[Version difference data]
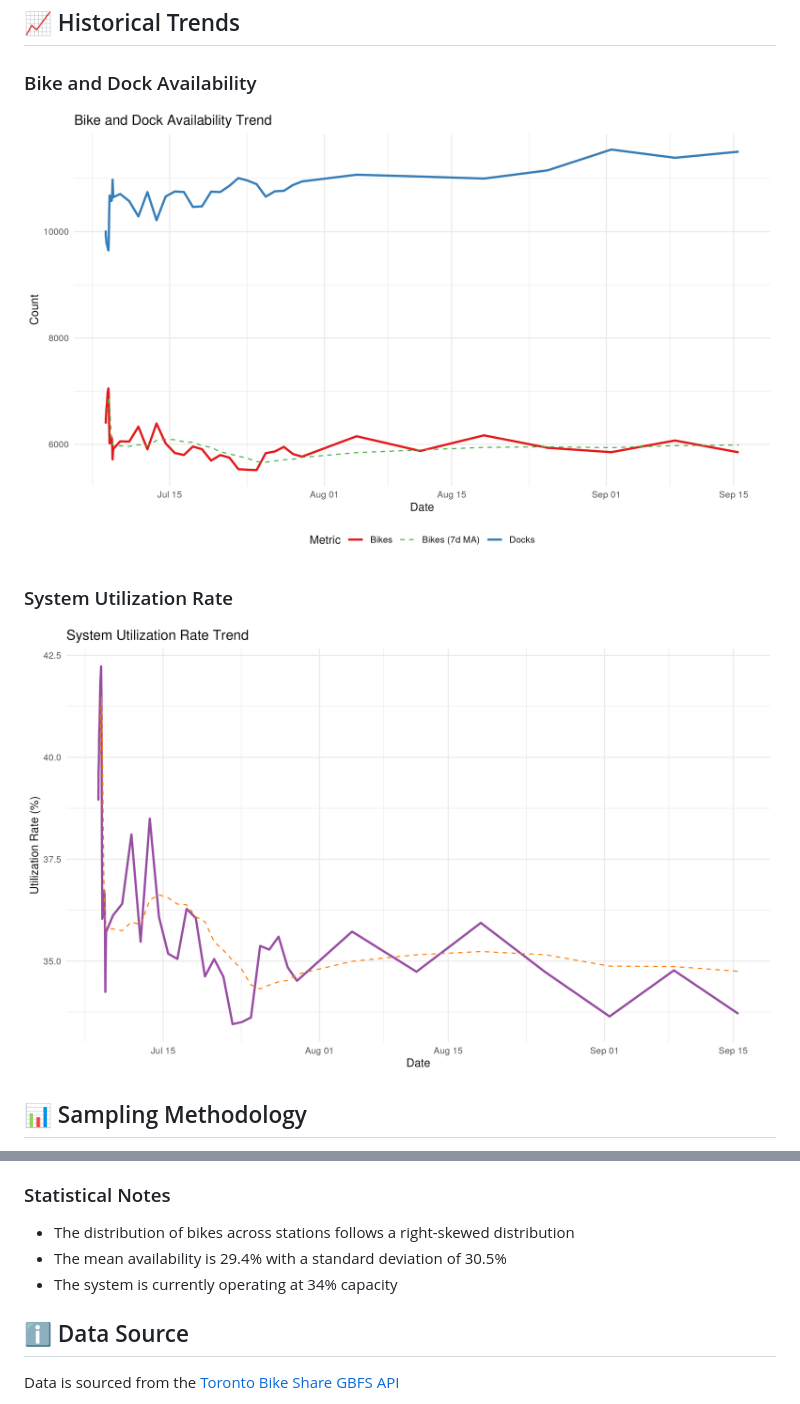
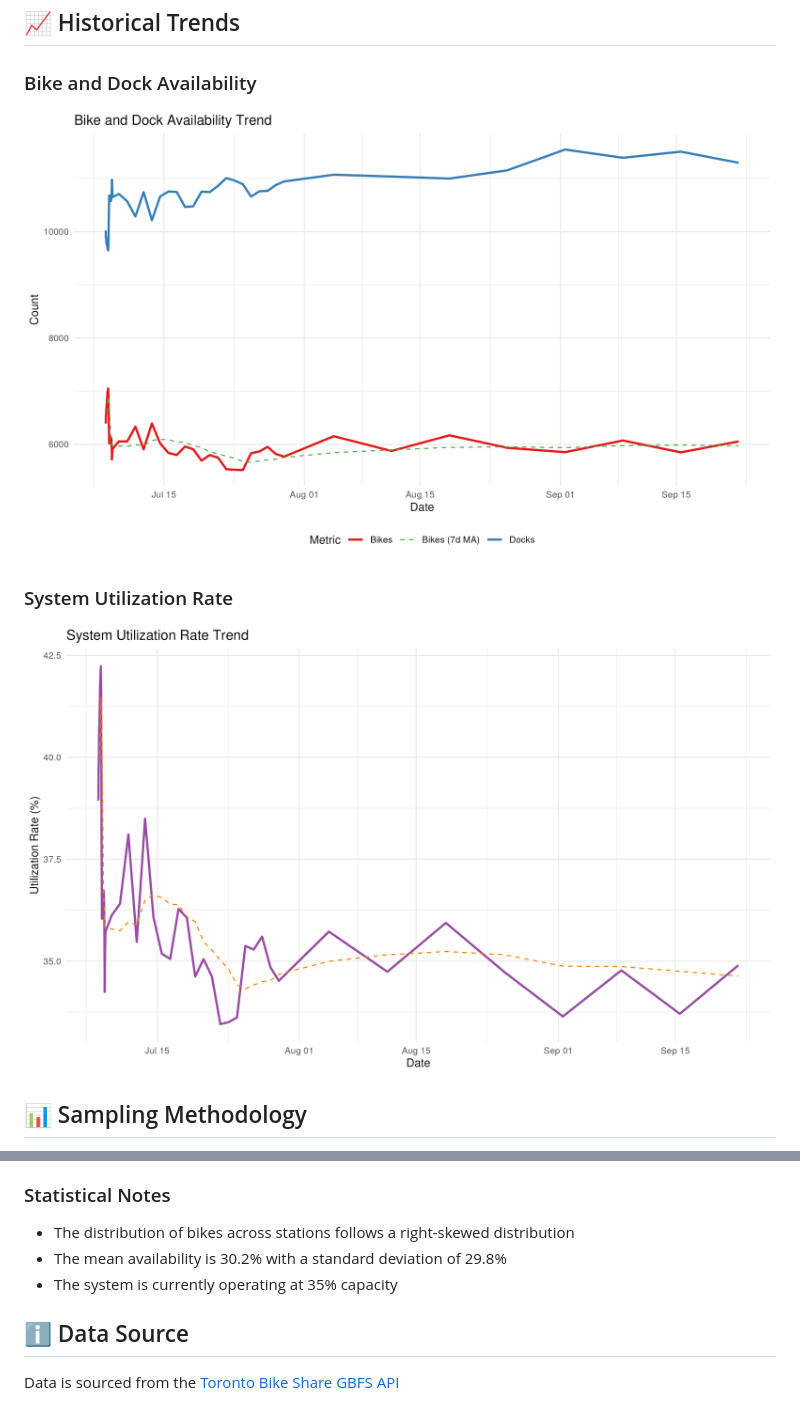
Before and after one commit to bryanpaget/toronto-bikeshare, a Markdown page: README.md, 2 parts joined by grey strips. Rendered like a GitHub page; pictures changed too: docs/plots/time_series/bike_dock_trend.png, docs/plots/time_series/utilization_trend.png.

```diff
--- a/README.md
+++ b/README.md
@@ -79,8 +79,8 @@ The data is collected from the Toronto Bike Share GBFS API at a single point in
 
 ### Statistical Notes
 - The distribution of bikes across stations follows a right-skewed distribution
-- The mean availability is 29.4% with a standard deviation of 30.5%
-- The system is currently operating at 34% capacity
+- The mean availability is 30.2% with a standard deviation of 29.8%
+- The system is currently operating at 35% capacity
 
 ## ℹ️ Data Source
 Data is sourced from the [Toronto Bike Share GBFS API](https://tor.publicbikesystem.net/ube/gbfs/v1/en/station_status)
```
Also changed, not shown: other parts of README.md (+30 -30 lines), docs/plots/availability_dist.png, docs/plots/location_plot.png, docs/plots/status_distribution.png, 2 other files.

▸ **Try it**
Scan the records above and show every line in which the word "from" occurs.

▸ **Solution to the problem**
@@ -79,8 +79,8 @@ The data is collected from the Toronto Bike Share GBFS API at a single point in
 Data is sourced from the [Toronto Bike Share GBFS API](https://tor.publicbikesystem.net/ube/gbfs/v1/en/station_status)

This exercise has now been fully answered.